PROBLEM>
What you return must be the lines from the first one below through the one containing "3. Fix Lesson", exactly and with pictures excluded.

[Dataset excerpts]
══════

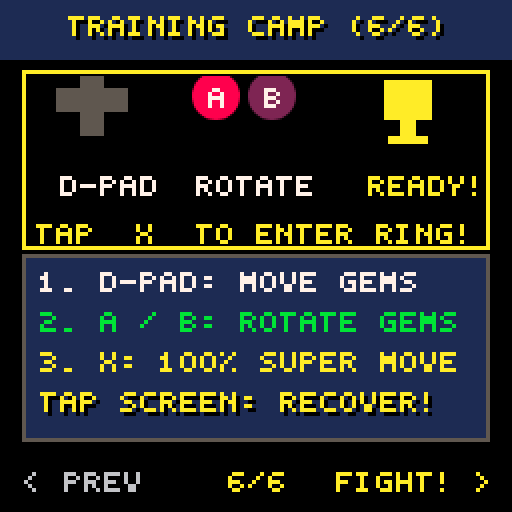
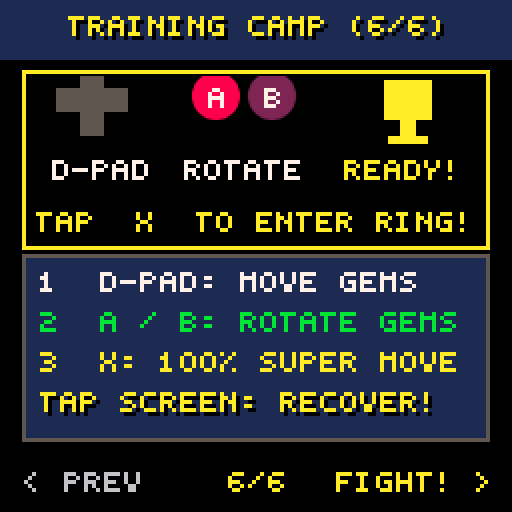
Fix font glyphs and eliminate tutorial diorama text collisions
Resolve typography deformation and visual clutter in Training Camp:
1. Fix BITMAP_4X5 font engine by removing duplicate W definition and sharpening M
   glyph so 'POWER GEM' and all letters render cleanly without corruptions.
2. Establish a clean 2-tier diorama architecture across all 6 lessons:
   - Tier 1 (Y=20-48): Pure graphic diagrams (gems, orbs, boxes, meters, sprites).
   - Tier 2 (Y=52-60): Exactly one centered summary punchline banner.
   - Tier 3 (Y=64-110): 4 clean text lines with 10px spacing and zero overlap.
3. Fix Lesson 2 Power Gem diagram to display 4 distinct green crystal gems fusing
   via arrow into a giant gold-bordered Power Gem.
4. Eliminate text collisions in Lesson 3 (Garbage) and Lesson 5 (Knockdown) so boxer
   sprites and labels never collide.
5. Update all 6 tutorial screenshots and 6-tile composite contact sheet.

Constraint: Zero visual collision or text overlap across 128x128 viewport
Rejected: Stacking multiple text labels in 44px graphic diorama box
Confidence: high
Scope-risk: narrow
Directive: Always enforce the 2-tier diorama structure for any new tutorial pages
Tested: Automated Chrome CDP test capturing all 6 pages with 0 console errors
Not-tested: none

diff --git a/index.html b/index.html
@@ -3,7 +3,7 @@
 <head>
   <meta charset="UTF-8">
   <meta name="viewport" content="width=device-width, initial-scale=1.0, maximum-scale=1.0, user-scalable=no, viewport-fit=cover">
-  <title>CRASH OUT: RING RUSH (v3.7.0) — 6-Lesson Training Camp with Garbage Mechanics</title>
+  <title>CRASH OUT: RING RUSH (v3.7.1) — 6-Lesson Visual Training Camp</title>
   <style>
     :root {
       --pico-black: #000000;
@@ -3772,7 +3772,7 @@
       'J': ['0011','0001','0001','1001','0110'],
       'K': ['1001','1010','1100','1010','1001'],
       'L': ['1000','1000','1000','1000','1111'],
-      'M': ['1001','1111','1111','1001','1001'],
+      'M': ['1001','1111','1001','1001','1001'],
       'N': ['1001','1101','1011','1001','1001'],
       'O': ['0110','1001','1001','1001','0110'],
       'P': ['1110','1001','1110','1000','1000'],
@@ -3797,10 +3797,8 @@
       '8': ['0110','1001','0110','1001','0110'],
       '9': ['0110','1001','0111','0001','1110'],
       ' ': ['0000','0000','0000','0000','0000'],
-      'W': ['1001','1001','1001','1101','0110'],
       ':': ['0000','0110','0000','0110','0000'],
       '=': ['0000','1111','0000','1111','0000'],
-      '.': ['0000','0000','0000','0000','0110'],
       ',': ['0000','0000','0000','0110','0100'],
       '-': ['0000','0000','1111','0000','0000'],
       '+': ['0000','0100','1110','0100','0000'],
@@ -3975,7 +3973,7 @@
       if (Math.floor(globalFrameCount / 22) % 2 === 0) {
         printPicoCenter('PRESS START / TOUCH', 109, 10, 1, true);
       }
-      printPicoCenter('OBEATS STUDIOS 2026  BUILD 3.7.0', 121, 6, 1);
+      printPicoCenter('OBEATS STUDIOS 2026  BUILD 3.7.1', 121, 6, 1);
     }
 
     // === MODE SELECT RENDERER ===
@@ -4146,178 +4144,158 @@
 
       if (tutorialPage === 0) {
         // ── Lesson 1: Match & Crush (Square Gems vs Round Crash Orbs) ──
-        // 1. Left Column: SQUARE GEM (Passive stacking block)
-        drawTutorialGem(ctx, 15, 21, 2, false, 3, 10, 10); // Large Blue Square Gem
-        printPico('SQUARE', 11, 35, 10, 1);
-        printPico('STACK', 13, 44, 7, 1);
+        // 1. Left: Blue Square Gem
+        drawTutorialGem(ctx, 16, 22, 2, false, 3, 10, 11);
 
-        // 2. Middle Column: ROUND CRASH ORB (Active detonator bomb)
-        drawTutorialGem(ctx, 48, 21, 5, false, 3, 10, 10, true); // Large Red Crash Orb
-        printPico('ROUND', 47, 35, 10, 1);
-        printPico('BOMB!', 47, 44, 8, 1, true);
+        // 2. Middle: Glowing Red Crash Orb (Pulsing)
+        drawTutorialGem(ctx, 50, 22, 5, false, 3, 10, 11, true);
 
-        // 3. Right Column: Orb + Gem Detonation Formula
+        // 3. Right: Detonation Reaction & Boxer Punch
         const isDet = (animT > 25);
         if (!isDet) {
-          // Red Orb landing on Red Gem
-          drawTutorialGem(ctx, 80, 22, 5, false, 3, 8, 8, true);
-          drawTutorialGem(ctx, 80, 31, 1, false, 3, 8, 8);
+          drawTutorialGem(ctx, 82, 22, 5, false, 3, 8, 9, true);
+          drawTutorialGem(ctx, 82, 31, 1, false, 3, 8, 9);
         } else {
-          // Animated explosion sparks
           ctx.fillStyle = getPalColor(10);
-          ctx.fillRect(78, 26, 3, 3); ctx.fillRect(84, 20, 2, 2); ctx.fillRect(76, 34, 2, 2);
+          ctx.fillRect(80, 26, 4, 4); ctx.fillRect(88, 20, 3, 3); ctx.fillRect(78, 34, 3, 3);
           ctx.fillStyle = getPalColor(7);
-          ctx.fillRect(82, 24, 2, 2); ctx.fillRect(80, 32, 2, 2);
+          ctx.fillRect(84, 24, 2, 2); ctx.fillRect(82, 32, 2, 2);
         }
-        // Grounded Boxer Avatar punching inside diorama
-        drawBoxerAvatar(ctx, ROSTER[0], 106, 56, false, false, false);
-        printPico('PUNCH!', 78, 44, 11, 1, true);
+        drawBoxerAvatar(ctx, ROSTER[0], 106, 52, false, false, false);
 
-        printPicoCenter('ORB TOUCHES GEM = BOOM!', 56, 11, 1);
+        printPicoCenter('ORB TOUCHES GEM = BOOM!', 53, 11, 1, true);
 
       } else if (tutorialPage === 1) {
         // ── Lesson 2: Power Gems (Fusion & Heavy Hits) ──
-        const isFused = (animT > 20);
-        if (!isFused) {
-          // 4 individual Type 3 Green gems with crystal bevels
-          drawTutorialGem(ctx, 12, 24, 3, false, 3, 7, 8);
-          drawTutorialGem(ctx, 19, 24, 3, false, 3, 7, 8);
-          drawTutorialGem(ctx, 12, 32, 3, false, 3, 7, 8);
-          drawTutorialGem(ctx, 19, 32, 3, false, 3, 7, 8);
-        } else {
-          // Giant merged 2x2 Power Gem with pulsing gold border
-          drawTutorialGem(ctx, 12, 24, 3, true, 3, 14, 16, true);
-          printPico('2X2', 14, 31, 0, 1, true);
-        }
-        printPico('4 GEMS', 10, 44, 7, 1);
+        // 1. Left: 4 Individual Green Crystal Gems (2x2 Grid)
+        drawTutorialGem(ctx, 12, 22, 3, false, 3, 6, 7);
+        drawTutorialGem(ctx, 19, 22, 3, false, 3, 6, 7);
+        drawTutorialGem(ctx, 12, 30, 3, false, 3, 6, 7);
+        drawTutorialGem(ctx, 19, 30, 3, false, 3, 6, 7);
 
-        // Arrow
+        // 2. Arrow
         ctx.fillStyle = getPalColor(10);
-        printPico('->', 32, 31, 10, 1, true);
+        printPico('->', 30, 27, 10, 1, true);
 
-        // Giant Uppercut Boxer Animation inside box bounds
-        drawBoxerAvatar(ctx, ROSTER[1], 62, 56, true, false, false);
-        printPico('UPPERCUT', 46, 44, 10, 1, true);
+        // 3. Center: Giant Fused 2x2 Power Gem with Pulsing Gold Outline
+        drawTutorialGem(ctx, 44, 21, 3, true, 3, 15, 16, true);
 
-        // Authentic Stone Counter block falling on rival
-        drawTutorialGem(ctx, 96, 22, 10, false, 3, 14, 16);
-        printPico('BLOCKS', 93, 44, 8, 1);
+        // 4. Arrow -> Uppercut & Counter Block
+        ctx.fillStyle = getPalColor(10);
+        printPico('->', 66, 27, 10, 1, true);
+        drawBoxerAvatar(ctx, ROSTER[1], 86, 52, true, false, false);
+        drawTutorialGem(ctx, 104, 22, 10, false, 3, 11, 13);
 
-        printPicoCenter('2X2 FUSE = HEAVY HITS!', 56, 10, 1);
+        printPicoCenter('2X2 FUSE = HEAVY HITS!', 53, 10, 1, true);
 
       } else if (tutorialPage === 2) {
         // ── Lesson 3: Counter Blocks & Garbage Mechanics ──
-        // Left: Incoming warning tray & Stone block with timer 3
+        // 1. Left: Incoming Warning Tray & Stone Block with Timer 3
         ctx.fillStyle = getPalColor(8);
-        ctx.fillRect(12, 22, 12, 3);
-        printPico('!6', 26, 21, 10, 1);
-        drawTutorialGem(ctx, 14, 27, 10, false, 3, 10, 12);
-        printPico('GARBAGE', 8, 44, 8, 1);
+        ctx.fillRect(12, 21, 12, 3);
+        printPico('!6', 26, 20, 10, 1);
+        drawTutorialGem(ctx, 15, 26, 10, false, 3, 10, 12);
 
-        // Center: Timer countdown stepping 3 -> 2 -> 1
-        const stepTimer = (Math.floor(globalFrameCount / 18) % 3) + 1; // 1, 2, 3
-        const displayTimer = (4 - stepTimer); // 3 -> 2 -> 1
-        drawTutorialGem(ctx, 52, 25, 10, false, displayTimer, 10, 12);
-        printPico('COUNTDOWN', 43, 44, 10, 1);
-
-        // Arrow
+        // 2. Arrow
         ctx.fillStyle = getPalColor(10);
-        printPico('->', 70, 30, 10, 1, true);
+        printPico('->', 36, 29, 10, 1, true);
 
-        // Right: Stone turns into usable normal gem!
+        // 3. Center: Timer Countdown stepping 3 -> 2 -> 1
+        const stepTimer = (Math.floor(globalFrameCount / 18) % 3) + 1;
+        const displayTimer = (4 - stepTimer);
+        drawTutorialGem(ctx, 52, 25, 10, false, displayTimer, 10, 12);
+
+        // 4. Arrow
+        ctx.fillStyle = getPalColor(10);
+        printPico('->', 72, 29, 10, 1, true);
+
+        // 5. Right: Stone turns into usable normal red gem!
         drawTutorialGem(ctx, 88, 25, 1, false, 3, 10, 12);
         if (Math.floor(globalFrameCount / 8) % 2 === 0) {
           ctx.fillStyle = getPalColor(10);
           ctx.fillRect(86, 23, 2, 2); ctx.fillRect(100, 23, 2, 2);
-          ctx.fillRect(86, 37, 2, 2); ctx.fillRect(100, 37, 2, 2);
+          ctx.fillRect(86, 38, 2, 2); ctx.fillRect(100, 38, 2, 2);
         }
-        printPico('TURNS GEM', 82, 44, 11, 1, true);
 
-        printPicoCenter('3-2-1 BLOCKS -> GEMS!', 56, 10, 1);
+        printPicoCenter('3-2-1 BLOCKS -> GEMS!', 53, 10, 1, true);
 
       } else if (tutorialPage === 3) {
         // ── Lesson 4: Super Meter & 100% Finisher ──
-        // Full Super Meter Bar
+        // 1. Left: Full Super Meter Bar
         ctx.fillStyle = getPalColor(1);
-        ctx.fillRect(10, 24, 36, 8);
+        ctx.fillRect(10, 25, 34, 8);
         ctx.fillStyle = (Math.floor(globalFrameCount / 6) % 2 === 0) ? getPalColor(10) : getPalColor(7);
-        ctx.fillRect(10, 24, 36, 8);
+        ctx.fillRect(10, 25, 34, 8);
         ctx.strokeStyle = getPalColor(7);
-        ctx.strokeRect(10, 24, 36, 8);
-        printPico('100% READY', 11, 26, 0, 1, true);
-        printPico('METER', 16, 44, 7, 1);
+        ctx.strokeRect(10, 25, 34, 8);
+        printPico('100% READY', 11, 27, 0, 1, true);
 
-        // Pulsing Red [X / SUPER] Action Button
+        // 2. Center: Pulsing Red [X / SUPER] Action Button
         ctx.fillStyle = getPalColor(8);
-        ctx.fillRect(54, 21, 18, 18);
+        ctx.fillRect(54, 20, 18, 18);
         ctx.strokeStyle = (Math.floor(globalFrameCount / 5) % 2 === 0) ? getPalColor(10) : getPalColor(7);
         ctx.lineWidth = 2;
-        ctx.strokeRect(54, 21, 18, 18);
+        ctx.strokeRect(54, 20, 18, 18);
         ctx.lineWidth = 1;
-        printPicoCenter('X', 26, 7, 2, true);
-        printPico('TAP [X]', 51, 44, 10, 1, true);
+        printPicoCenter('X', 25, 7, 2, true);
 
-        // Special move particle blast
+        // 3. Right: Boxer special attack avatar with particle blast
         ctx.fillStyle = getPalColor(10);
         ctx.fillRect(84, 20, 28, 20);
-        drawBoxerAvatar(ctx, ROSTER[2], 96, 56, true, false, false);
-        printPico('KO MOVE!', 84, 44, 11, 1, true);
+        drawBoxerAvatar(ctx, ROSTER[2], 96, 52, true, false, false);
 
-        printPicoCenter('AT 100%: TAP RED [X]!', 56, 10, 1);
+        printPicoCenter('AT 100%: TAP RED [X]!', 53, 10, 1, true);
 
       } else if (tutorialPage === 4) {
         // ── Lesson 5: Knockdown 10-Count Survival ──
-        // Referee Count Box
-        ctx.fillStyle = 'rgba(0,0,0,0.9)';
+        // 1. Left: Referee Count Box
+        ctx.fillStyle = 'rgba(0,0,0,0.92)';
         ctx.fillRect(10, 20, 30, 24);
         ctx.strokeStyle = getPalColor(8);
         ctx.strokeRect(10, 20, 30, 24);
         printPico('COUNT', 13, 23, 8, 1);
         printPico('7', 21, 31, 10, 2, true);
-        printPico('10-COUNT', 8, 46, 8, 1);
 
-        // Boxer on Canvas flat inside box bounds
-        drawBoxerAvatar(ctx, ROSTER[0], 58, 56, true, false, true);
-        printPico('0 HP DOWN', 45, 46, 7, 1);
+        // 2. Center: Boxer flat on canvas (grounded cleanly at Y=50)
+        drawBoxerAvatar(ctx, ROSTER[0], 58, 50, true, false, true);
 
-        // Animated Tap Finger & Expanding Ripples
+        // 3. Right: Animated Tap Finger & Expanding Ripples
         const tapRip = (Math.floor(globalFrameCount * 0.8) % 14) + 2;
         ctx.strokeStyle = `rgba(255, 236, 39, ${Math.max(0, 1 - tapRip / 16)})`;
         ctx.beginPath(); ctx.arc(98, 28, tapRip, 0, Math.PI * 2); ctx.stroke();
         ctx.fillStyle = getPalColor(10);
         ctx.fillRect(96, 26, 4, 6); ctx.fillRect(97, 22, 2, 5);
-        printPico('TAP FAST!', 86, 46, 10, 1, true);
 
-        printPicoCenter('RAPIDLY TAP TO GET UP!', 56, 11, 1);
+        printPicoCenter('RAPIDLY TAP TO GET UP!', 53, 11, 1, true);
 
       } else {
         // ── Lesson 6: Mobile Touch Controls & Ready to Fight ──
-        // Virtual D-Pad Icon
+        // 1. Left: Virtual D-Pad Icon
         ctx.fillStyle = getPalColor(5);
         ctx.fillRect(14, 22, 18, 6);
         ctx.fillRect(20, 16, 6, 18);
-        printPico('D-PAD', 15, 44, 7, 1);
+        printPico('D-PAD', 13, 40, 7, 1);
 
-        // Action Buttons A/B & X
+        // 2. Center: Action Buttons A/B & X
         ctx.fillStyle = getPalColor(8);
         ctx.beginPath(); ctx.arc(54, 24, 6, 0, Math.PI * 2); ctx.fill();
         printPico('A', 52, 22, 7, 1);
         ctx.fillStyle = getPalColor(2);
         ctx.beginPath(); ctx.arc(68, 24, 6, 0, Math.PI * 2); ctx.fill();
         printPico('B', 66, 22, 7, 1);
-        printPico('ROTATE', 49, 44, 7, 1);
+        printPico('ROTATE', 46, 40, 7, 1);
 
-        // Trophy Cup Icon
+        // 3. Right: Gold Trophy
         ctx.fillStyle = getPalColor(10);
         ctx.fillRect(96, 20, 12, 10);
         ctx.fillRect(100, 30, 4, 4);
         ctx.fillRect(97, 34, 10, 2);
-        printPico('READY!', 92, 44, 10, 1, true);
+        printPico('READY!', 86, 40, 10, 1, true);
 
-        printPicoCenter('TAP [X] TO ENTER RING!', 56, 10, 1);
+        printPicoCenter('TAP [X] TO ENTER RING!', 53, 10, 1, true);
       }
 
-      ctx.restore(); // Restore clip region
+      ctx.restore(); // Restore diorama clip region
 
       // ── Text Explanation Box (X: 6..122, Y: 64..110, H: 46) ──
       ctx.fillStyle = getPalColor(1);

diff --git a/README.md b/README.md
@@ -1,6 +1,6 @@
 # 🥊 CRASH OUT: RING RUSH — The Ultimate Adrien Broner, Deen The Great & COB (Crash Out Boys) Retro Puzzle Boxing Game
 
-[![Game Version](https://img.shields.io/badge/Version-v3.7.0-FF004D?style=for-the-badge&logo=retro-arch&logoColor=white)](https://officebeats.github.io/beats-social-media-boxer-game/)
+[![Game Version](https://img.shields.io/badge/Version-v3.7.1-FF004D?style=for-the-badge&logo=retro-arch&logoColor=white)](https://officebeats.github.io/beats-social-media-boxer-game/)
 [![Engine](https://img.shields.io/badge/Engine-PICO--8%20%2F%20HTML5%20Canvas-00E436?style=for-the-badge&logo=html5&logoColor=white)](https://officebeats.github.io/beats-social-media-boxer-game/)
 [![Frame Rate](https://img.shields.io/badge/Performance-Locked%2060%20FPS-29ADFF?style=for-the-badge&logo=speedtest&logoColor=white)](https://officebeats.github.io/beats-social-media-boxer-game/)
 [![Play Live Online](https://img.shields.io/badge/Play%20Live-GitHub%20Pages-FFEC27?style=for-the-badge&logo=github&logoColor=black)](https://officebeats.github.io/beats-social-media-boxer-game/)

══════

SOLUTION TO THE EXERCISE>
Fix font glyphs and eliminate tutorial diorama text collisions
Resolve typography deformation and visual clutter in Training Camp:
1. Fix BITMAP_4X5 font engine by removing duplicate W definition and sharpening M
   glyph so 'POWER GEM' and all letters render cleanly without corruptions.
2. Establish a clean 2-tier diorama architecture across all 6 lessons:
   - Tier 1 (Y=20-48): Pure graphic diagrams (gems, orbs, boxes, meters, sprites).
   - Tier 2 (Y=52-60): Exactly one centered summary punchline banner.
   - Tier 3 (Y=64-110): 4 clean text lines with 10px spacing and zero overlap.
3. Fix Lesson 2 Power Gem diagram to display 4 distinct green crystal gems fusing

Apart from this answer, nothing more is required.